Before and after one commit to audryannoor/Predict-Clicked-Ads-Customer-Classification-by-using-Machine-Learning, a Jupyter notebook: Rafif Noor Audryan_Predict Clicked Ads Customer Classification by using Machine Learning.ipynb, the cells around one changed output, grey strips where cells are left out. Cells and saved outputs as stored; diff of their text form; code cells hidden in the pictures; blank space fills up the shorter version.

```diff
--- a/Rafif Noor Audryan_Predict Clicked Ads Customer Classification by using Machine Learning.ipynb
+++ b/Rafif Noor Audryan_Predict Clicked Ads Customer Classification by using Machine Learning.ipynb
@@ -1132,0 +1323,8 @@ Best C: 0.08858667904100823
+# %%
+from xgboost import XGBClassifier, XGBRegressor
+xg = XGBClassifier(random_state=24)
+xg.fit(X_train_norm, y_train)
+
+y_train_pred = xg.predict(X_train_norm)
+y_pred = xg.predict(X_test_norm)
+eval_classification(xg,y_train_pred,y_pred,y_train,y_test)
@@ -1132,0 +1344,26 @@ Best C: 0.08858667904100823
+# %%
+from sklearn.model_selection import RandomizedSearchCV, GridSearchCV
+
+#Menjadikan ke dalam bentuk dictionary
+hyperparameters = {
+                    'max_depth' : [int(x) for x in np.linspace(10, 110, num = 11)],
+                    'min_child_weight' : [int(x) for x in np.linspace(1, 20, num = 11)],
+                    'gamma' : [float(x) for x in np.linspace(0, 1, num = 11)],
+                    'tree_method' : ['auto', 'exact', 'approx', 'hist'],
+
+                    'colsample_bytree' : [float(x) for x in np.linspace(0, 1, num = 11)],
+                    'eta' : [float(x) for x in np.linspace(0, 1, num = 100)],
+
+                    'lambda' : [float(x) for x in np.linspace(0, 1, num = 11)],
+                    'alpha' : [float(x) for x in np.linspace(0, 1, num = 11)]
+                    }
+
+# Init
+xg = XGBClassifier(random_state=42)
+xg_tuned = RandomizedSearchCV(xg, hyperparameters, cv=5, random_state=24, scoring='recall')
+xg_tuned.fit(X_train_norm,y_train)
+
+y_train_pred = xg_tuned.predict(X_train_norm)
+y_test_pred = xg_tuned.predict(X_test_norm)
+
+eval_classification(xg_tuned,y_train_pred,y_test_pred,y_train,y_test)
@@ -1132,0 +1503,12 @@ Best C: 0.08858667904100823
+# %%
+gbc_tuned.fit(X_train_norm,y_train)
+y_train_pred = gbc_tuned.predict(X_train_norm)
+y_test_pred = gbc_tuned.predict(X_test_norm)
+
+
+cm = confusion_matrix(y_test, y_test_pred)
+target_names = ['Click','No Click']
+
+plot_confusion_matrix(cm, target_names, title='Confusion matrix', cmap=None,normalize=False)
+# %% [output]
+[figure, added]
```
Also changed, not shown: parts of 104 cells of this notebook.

_ _ _

WHAT YOU SHOULD DO → The records above need to be returned in full, with nothing altered.

EXERCISE SOLUTION →
Before and after one commit to audryannoor/Predict-Clicked-Ads-Customer-Classification-by-using-Machine-Learning, a Jupyter notebook: Rafif Noor Audryan_Predict Clicked Ads Customer Classification by using Machine Learning.ipynb, the cells around one changed output, grey strips where cells are left out. Cells and saved outputs as stored; diff of their text form; code cells hidden in the pictures; blank space fills up the shorter version.

```diff
--- a/Rafif Noor Audryan_Predict Clicked Ads Customer Classification by using Machine Learning.ipynb
+++ b/Rafif Noor Audryan_Predict Clicked Ads Customer Classification by using Machine Learning.ipynb
@@ -1132,0 +1323,8 @@ Best C: 0.08858667904100823
+# %%
+from xgboost import XGBClassifier, XGBRegressor
+xg = XGBClassifier(random_state=24)
+xg.fit(X_train_norm, y_train)
+
+y_train_pred = xg.predict(X_train_norm)
+y_pred = xg.predict(X_test_norm)
+eval_classification(xg,y_train_pred,y_pred,y_train,y_test)
@@ -1132,0 +1344,26 @@ Best C: 0.08858667904100823
+# %%
+from sklearn.model_selection import RandomizedSearchCV, GridSearchCV
+
+#Menjadikan ke dalam bentuk dictionary
+hyperparameters = {
+                    'max_depth' : [int(x) for x in np.linspace(10, 110, num = 11)],
+                    'min_child_weight' : [int(x) for x in np.linspace(1, 20, num = 11)],
+                    'gamma' : [float(x) for x in np.linspace(0, 1, num = 11)],
+                    'tree_method' : ['auto', 'exact', 'approx', 'hist'],
+
+                    'colsample_bytree' : [float(x) for x in np.linspace(0, 1, num = 11)],
+                    'eta' : [float(x) for x in np.linspace(0, 1, num = 100)],
+
+                    'lambda' : [float(x) for x in np.linspace(0, 1, num = 11)],
+                    'alpha' : [float(x) for x in np.linspace(0, 1, num = 11)]
+                    }
+
+# Init
+xg = XGBClassifier(random_state=42)
+xg_tuned = RandomizedSearchCV(xg, hyperparameters, cv=5, random_state=24, scoring='recall')
+xg_tuned.fit(X_train_norm,y_train)
+
+y_train_pred = xg_tuned.predict(X_train_norm)
+y_test_pred = xg_tuned.predict(X_test_norm)
+
+eval_classification(xg_tuned,y_train_pred,y_test_pred,y_train,y_test)
@@ -1132,0 +1503,12 @@ Best C: 0.08858667904100823
+# %%
+gbc_tuned.fit(X_train_norm,y_train)
+y_train_pred = gbc_tuned.predict(X_train_norm)
+y_test_pred = gbc_tuned.predict(X_test_norm)
+
+
+cm = confusion_matrix(y_test, y_test_pred)
+target_names = ['Click','No Click']
+
+plot_confusion_matrix(cm, target_names, title='Confusion matrix', cmap=None,normalize=False)
+# %% [output]
+[figure, added]
```
Also changed, not shown: parts of 104 cells of this notebook.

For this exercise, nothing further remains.